“It looks like the threat is pretty much winding down,” said Mark Leary, who flew the Lower Kuskokwim River on Tuesday evening.
As far as he could see, the Kuskokwim River from Bethel downstream to the Johnson River was open. Wilson Twitchell in Kasigluk says that the open water continues up the Johnson toward the tundra villages.
“The riverways are pretty much free of ice except for the north section of Kasigluk," Twitchell said, "and the numerous lakes around here are still full of ice."
From the Johnson River upstream along the Kuskokwim to Aniak, only two areas were still ice packed Tuesday evening. First, the Kuskokwim channel upstream of Akiachak from just above the village and in the upper end of the Kuskokuak Slough. Second, on the west side of Unduu Island near Tuluksak. Fish camps along the river appear untouched.
“Looks like the fish camps just about everywhere we observed were staying dry,” Leary observed.
Though the Lower and Middle Kuskokwim has opened, it’s a different story at the headwaters. There, large stretches of ice have yet to move. Brent Gibbons flew the river from Aniak upstream to McGrath on Tuesday.
“Twenty miles above McGrath, all the ice was pretty intact. Just starting in a few places to break apart," he reported from his trip.
Tuesday night, the main ice in front of McGrath shifted downriver, stopping at a narrow bend and leaving a mile of open water in front of the village. As of Wednesday morning, the water level had not changed and flooding did not seem likely. The ice froze just over two feet thick at the headwaters, and the broken ice seems to be disappearing beneath the intact ice instead of jamming.
“The ice appears pretty thin," said Gibbons. "It’s just breaking apart and crushing up, so I don’t think we’ll be sending big, dangerous ice downstream like some years.”
But what they might be sending downstream is a swell of water and with that, driftwood. The snowpack in the nearby hills and Alaska Range is higher than normal, and warm temperatures lie ahead. Before the wood arrives, Mark Leary reminds people of the traditional values for claiming and collecting this shared resource.
“First of all, when somebody ties up a log, you don’t touch it. Doesn’t matter if it stays there for a long time. You don’t know that person’s situation. Maybe their motor broke. Maybe they’re sick. Who knows? You don’t touch a log that somebody tied up," Leary said.
"Another way that people claim logs," Leary continued, "is if they’re stranded, like they go dry on a sandbar.If they cut the stump off, you don’t touch it. One more thing about wood gathering. If there’s wood that naturally floats in and gets stranded in front of somebody’s fish camp or cabin, don’t take it. Leave it for those people so when they go there they have wood for their camp.”

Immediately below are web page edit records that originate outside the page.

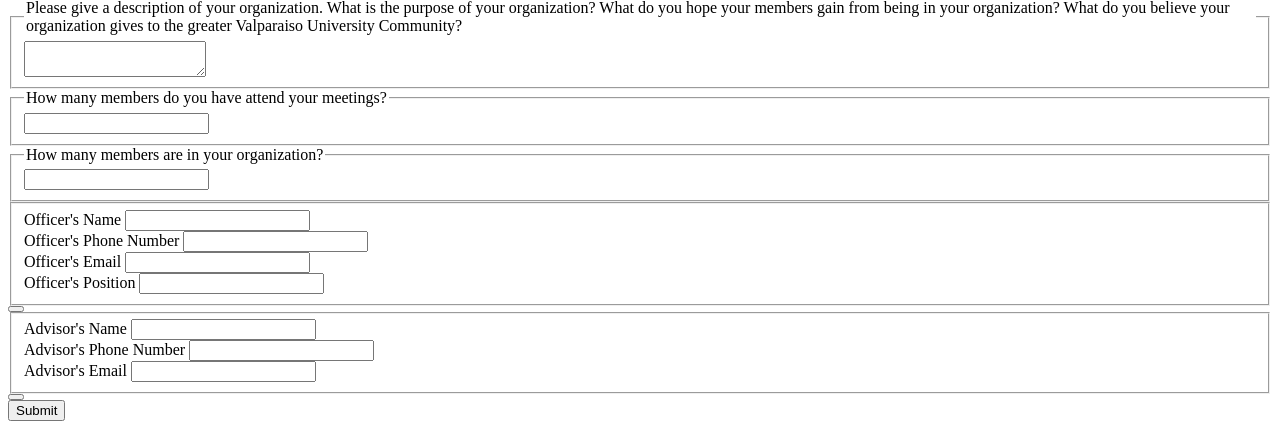
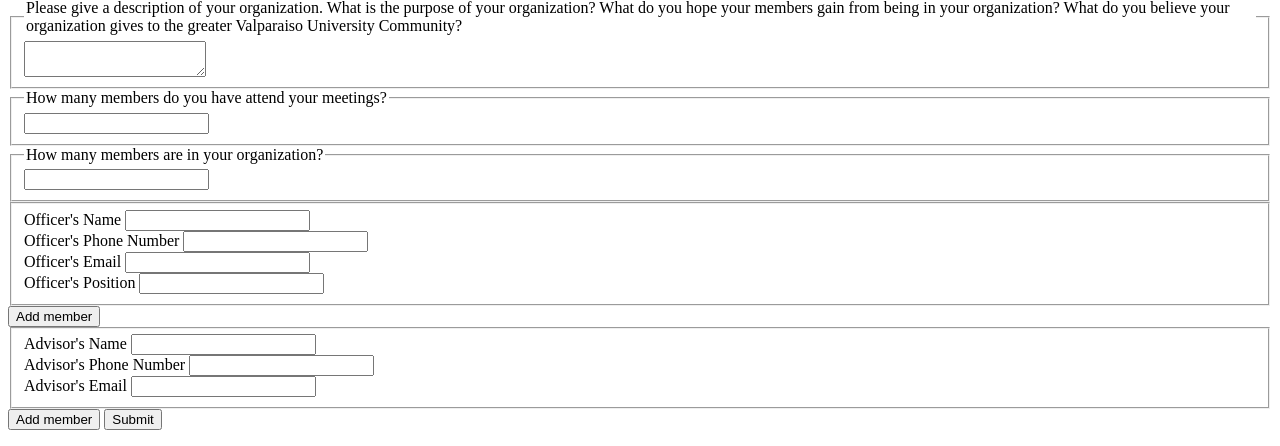
Before and after one commit to ahauck74/student-senate, a Flask app: page /new-rerec-submission/1 in a window 1280 px wide. Shown: the part 512-958 px from the top of the page. Before the commit the page ends 933 px from the top, so only its background shows below. Run offline with Flask 2, Linux system fonts and the light colour scheme.

Commit message:
Fixed add officer/advisor button placement

```diff
--- a/static/js/officer_advisor_fields.js
+++ b/static/js/officer_advisor_fields.js
@@ -97,18 +97,18 @@ function dynamicAdvisors(val) {
 
 function removeFieldset(e) {
 	var fieldset = e.parentNode;
+	var container = fieldset.parentNode;
 	var inputs = fieldset.getElementsByTagName("input");
 	var cur_idx = parseInt(inputs[0].name.slice(-1));
 	e.parentNode.parentNode.removeChild(e.parentNode);
 
 
 	//Decrement add button
-	var addButton = document.getElementsByName("add_button")[0];
+	var addButton = container.nextElementSibling;
 	var id = parseInt(addButton.id);
 	addButton.id = (id-1).toString();
 
 	//Decerement all lower fieldsets
-	var container = document.getElementById("holder");
     var inputs = container.getElementsByTagName("input");
     for(let i=0; i<inputs.length; i++) {
     	var name = inputs[i].name;
@@ -121,13 +121,13 @@ function removeFieldset(e) {
     }
 
    //Decrement num_officer counter
-   var num_member_ctr = document.getElementById("num_members");
+   var num_member_ctr = container.previousElementSibling;
    num_member_ctr.value = parseInt(num_member_ctr.value) - 1;
 }
 
 function addMemberFieldset(button) {
 	var i = parseInt(button.id);
-	var container = button.parentNode;
+	var container = button.previousElementSibling;
 	var form = container.children[0];
 	var newForm = form.cloneNode(true);
 
--- a/templates/advisor_change_form.html
+++ b/templates/advisor_change_form.html
@@ -63,9 +63,9 @@
 
 		</fieldset>
 		{% endif %}
-		<button onclick="addMemberFieldset(this)" type="button" name="add_button" id="{{ADV_LIST|length-1}}" value="Add member">
+
     </div>
-
-    	<input class="btn btn-primary" name = "submit_button" type="submit" value="Submit">
+    <input onclick="addMemberFieldset(this)" type="button" name="add_button" id="{{ADV_LIST|length-1}}" value="Add member">
+    <input class="btn btn-primary" name = "submit_button" type="submit" value="Submit">
 	</body>
 </html>
--- a/templates/officer_change_form.html
+++ b/templates/officer_change_form.html
@@ -70,9 +70,9 @@
 
 		</fieldset>
 		{% endif %}
-		<button onclick="addMemberFieldset(this)" type="button" name="add_button" id="{{OFF_LIST|length-1}}" value="Add member">
+
     </div>
-
+    <input onclick="addMemberFieldset(this)" type="button" name="add_button" id="{{OFF_LIST|length-1}}" value="Add member">
     	<input class="btn btn-primary" name = "submit_button" type="submit" value="Submit">
 	</body>
 </html>
--- a/templates/rerecognition_form.html
+++ b/templates/rerecognition_form.html
@@ -138,9 +138,9 @@
 
 		</fieldset>
 		{% endif %}
-		<button onclick="addMemberFieldset(this)" type="button" name="add_button" id="{{OFF_LIST|length-1}}" value="Add member">
+
     </div>
-
+    <input onclick="addMemberFieldset(this)" type="button" name="add_button" id="{{OFF_LIST|length-1}}" value="Add member">
 
     <input id="num_members" name="num_members" class="form-control" value="{{ADV_LIST|length}}" type="hidden"> </input>
 
@@ -190,9 +190,9 @@
 
 		</fieldset>
 		{% endif %}
-		<button onclick="addMemberFieldset(this)" type="button" name="add_button" id="{{ADV_LIST|length-1}}" value="Add member">
+
     </div>
-
+	<input onclick="addMemberFieldset(this)" type="button" name="add_button" id="{{ADV_LIST|length-1}}" value="Add member">
     <input type="hidden" name="fvv" value="1">
     <input type="hidden" name="fbzx" value="8331794832937362373">
     <!--
```
Also changed, not shown: templates/recognition_form.html (+5 -8 lines).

Travelers are warned that heavy ice continues running in front of Bethel.